I was reminded recently of the occasion when my son made his Cub Scout promise at our local scout and guide hut. Present at the hut on that evening was an elderly scout master, not so old that he was actually at the first scout camp at Brownsea Island in 1907 but he did have with him a traditional scout hat that was at this almost legendary event. The hat was not a particularly spectacular object in itself. Its importance lay in the fact that it was present at that moment when the scouting movement was born and as a result represented a continuous tradition stretching back well over a century. This set me in mind of the role of objects in representing an event, place, time or even all three.
As I have visited several Essex museums over the last year or so I have become aware of the importance of certain items in their collections in relation to this role which may be described as an ‘evocative object’. So, for example, the Southend Pier Museum has its Toast Rack train carriage which took passengers to the end of the pier from 1890 to 1949 and so represents much of that period of the 20th century when Southend was a leading holiday destination. Likewise at the Boxted Airfield Museum there is part of the fuselage of a B26 Marauder bomber, the plane that was flown by the US Airforce from the base during the Second World War. Indeed, sometimes the museum building itself is the ‘evocative object’ as is shown by the Jaywick Martello Tower constructed in 1809 to defend the Essex Coast from attack by Napoleon’s France.
We are often told that it is audiences that are the most important for museums and it is certainly the case that a museum that does not receive any visitors is not exactly thriving. It is, of course, also essential to think about audience development to ensure that a museum is appealing to each successive generation and will not suddenly find that its audience is no longer visiting because of old age. Much good work is done by colleagues creating enjoyable, inspiring and educational events and activities at museums and out there in the community, but to my mind there has to be an emphasis on collections in all that we do. Without this we are forgetting what makes a museum special, real objects and their stories which have a remarkable power to impact on our lives.

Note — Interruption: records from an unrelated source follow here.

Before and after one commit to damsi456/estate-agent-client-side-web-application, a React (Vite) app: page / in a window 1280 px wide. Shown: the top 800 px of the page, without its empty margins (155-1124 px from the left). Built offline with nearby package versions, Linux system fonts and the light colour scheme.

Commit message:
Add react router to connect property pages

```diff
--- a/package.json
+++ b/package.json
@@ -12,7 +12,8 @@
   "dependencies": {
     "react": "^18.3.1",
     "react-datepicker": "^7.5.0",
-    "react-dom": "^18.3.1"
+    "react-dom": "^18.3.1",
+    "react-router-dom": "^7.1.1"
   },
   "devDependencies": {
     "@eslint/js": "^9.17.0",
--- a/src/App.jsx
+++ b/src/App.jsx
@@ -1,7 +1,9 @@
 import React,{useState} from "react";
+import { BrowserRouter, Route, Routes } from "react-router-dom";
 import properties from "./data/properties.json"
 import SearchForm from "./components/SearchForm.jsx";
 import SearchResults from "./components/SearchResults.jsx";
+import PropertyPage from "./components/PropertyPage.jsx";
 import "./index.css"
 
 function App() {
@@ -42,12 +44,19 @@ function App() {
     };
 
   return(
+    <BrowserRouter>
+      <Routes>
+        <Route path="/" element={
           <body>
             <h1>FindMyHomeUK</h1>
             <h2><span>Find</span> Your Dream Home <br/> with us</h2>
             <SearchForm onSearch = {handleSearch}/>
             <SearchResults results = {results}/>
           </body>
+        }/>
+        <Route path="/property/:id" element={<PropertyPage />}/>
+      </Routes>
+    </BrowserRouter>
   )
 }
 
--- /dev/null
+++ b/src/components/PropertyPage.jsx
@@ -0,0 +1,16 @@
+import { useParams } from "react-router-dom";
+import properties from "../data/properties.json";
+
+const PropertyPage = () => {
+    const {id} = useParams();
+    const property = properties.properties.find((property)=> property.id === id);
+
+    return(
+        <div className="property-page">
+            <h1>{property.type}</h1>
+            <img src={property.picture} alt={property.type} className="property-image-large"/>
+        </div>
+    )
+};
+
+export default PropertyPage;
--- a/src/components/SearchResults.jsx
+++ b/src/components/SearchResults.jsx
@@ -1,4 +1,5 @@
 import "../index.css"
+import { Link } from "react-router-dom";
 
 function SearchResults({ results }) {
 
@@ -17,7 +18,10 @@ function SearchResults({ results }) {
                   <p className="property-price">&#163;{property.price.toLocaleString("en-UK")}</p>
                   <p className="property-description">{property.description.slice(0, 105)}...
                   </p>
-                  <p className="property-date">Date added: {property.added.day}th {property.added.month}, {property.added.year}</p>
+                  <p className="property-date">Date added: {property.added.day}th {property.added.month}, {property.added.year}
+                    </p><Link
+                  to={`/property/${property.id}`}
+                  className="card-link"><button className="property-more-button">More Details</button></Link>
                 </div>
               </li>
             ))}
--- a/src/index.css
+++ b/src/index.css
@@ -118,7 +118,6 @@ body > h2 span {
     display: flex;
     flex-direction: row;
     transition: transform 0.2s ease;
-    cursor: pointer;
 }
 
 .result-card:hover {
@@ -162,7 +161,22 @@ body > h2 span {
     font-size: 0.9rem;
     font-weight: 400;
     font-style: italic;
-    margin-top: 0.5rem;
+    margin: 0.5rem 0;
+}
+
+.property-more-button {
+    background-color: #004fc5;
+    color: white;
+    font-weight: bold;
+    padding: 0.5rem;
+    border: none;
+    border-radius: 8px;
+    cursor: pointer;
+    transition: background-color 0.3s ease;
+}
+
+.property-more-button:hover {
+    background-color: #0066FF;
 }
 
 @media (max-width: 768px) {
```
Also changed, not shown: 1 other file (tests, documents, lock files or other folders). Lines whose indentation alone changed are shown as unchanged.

As we start another year still coping with the Covid pandemic and all that it may mean for our activities it is worth reflecting on the ‘evocative objects’ in your collections. Is there one single item, like the scout hat, which has a special meaning for your local community? Does it relate to a famous person or event? Is this person or event still remembered or should it be better remembered? How can you raise its profile in your displays or online? These questions I hope might encourage you to review your collections and avoid the pitfall of familiarity in which we develop a form of ‘blindness’ to the exceptional because we see it every day.
I hope that you and your museum will have a successful 2022. Museums Essex, its trustees and your Museum Development Officer Beth Wilkey are all here to help you and are happy to answer any questions that you may have during the year.
Chair, Museums Essex